* **Exercise objective**: Though the entries hold pictures, only their text should be duplicated, exactly and in full.

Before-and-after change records
^^^^^^^^^^^^^^^^
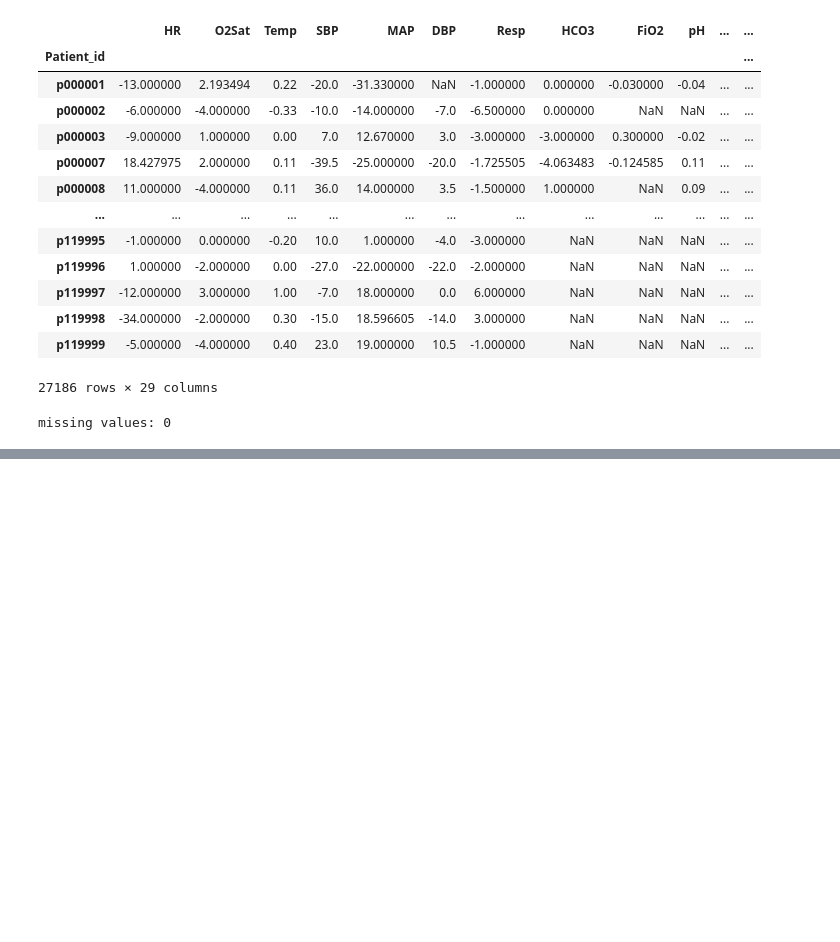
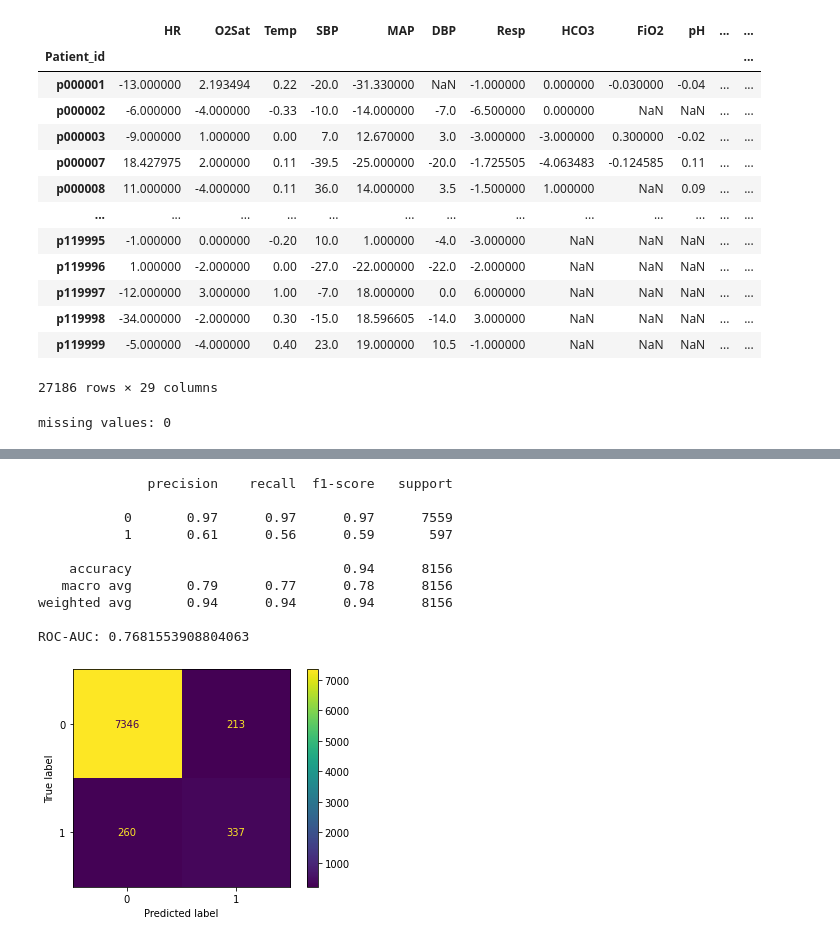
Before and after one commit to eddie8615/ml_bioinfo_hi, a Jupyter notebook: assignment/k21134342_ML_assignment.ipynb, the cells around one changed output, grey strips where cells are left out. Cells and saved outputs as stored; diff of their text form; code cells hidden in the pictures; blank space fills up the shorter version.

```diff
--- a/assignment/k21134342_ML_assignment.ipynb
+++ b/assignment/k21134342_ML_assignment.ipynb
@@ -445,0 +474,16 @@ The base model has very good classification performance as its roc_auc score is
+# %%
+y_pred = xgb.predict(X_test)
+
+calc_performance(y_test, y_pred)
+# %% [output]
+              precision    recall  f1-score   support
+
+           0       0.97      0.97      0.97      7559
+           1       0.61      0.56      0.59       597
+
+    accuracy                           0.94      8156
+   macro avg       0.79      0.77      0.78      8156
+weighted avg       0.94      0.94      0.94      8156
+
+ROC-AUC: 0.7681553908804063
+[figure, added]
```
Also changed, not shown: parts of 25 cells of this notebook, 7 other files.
^^^^^^^^^^^^^^^^
* **Expected answer**:
Before and after one commit to eddie8615/ml_bioinfo_hi, a Jupyter notebook: assignment/k21134342_ML_assignment.ipynb, the cells around one changed output, grey strips where cells are left out. Cells and saved outputs as stored; diff of their text form; code cells hidden in the pictures; blank space fills up the shorter version.

```diff
--- a/assignment/k21134342_ML_assignment.ipynb
+++ b/assignment/k21134342_ML_assignment.ipynb
@@ -445,0 +474,16 @@ The base model has very good classification performance as its roc_auc score is
+# %%
+y_pred = xgb.predict(X_test)
+
+calc_performance(y_test, y_pred)
+# %% [output]
+              precision    recall  f1-score   support
+
+           0       0.97      0.97      0.97      7559
+           1       0.61      0.56      0.59       597
+
+    accuracy                           0.94      8156
+   macro avg       0.79      0.77      0.78      8156
+weighted avg       0.94      0.94      0.94      8156
+
+ROC-AUC: 0.7681553908804063
+[figure, added]
```
Also changed, not shown: parts of 25 cells of this notebook, 7 other files.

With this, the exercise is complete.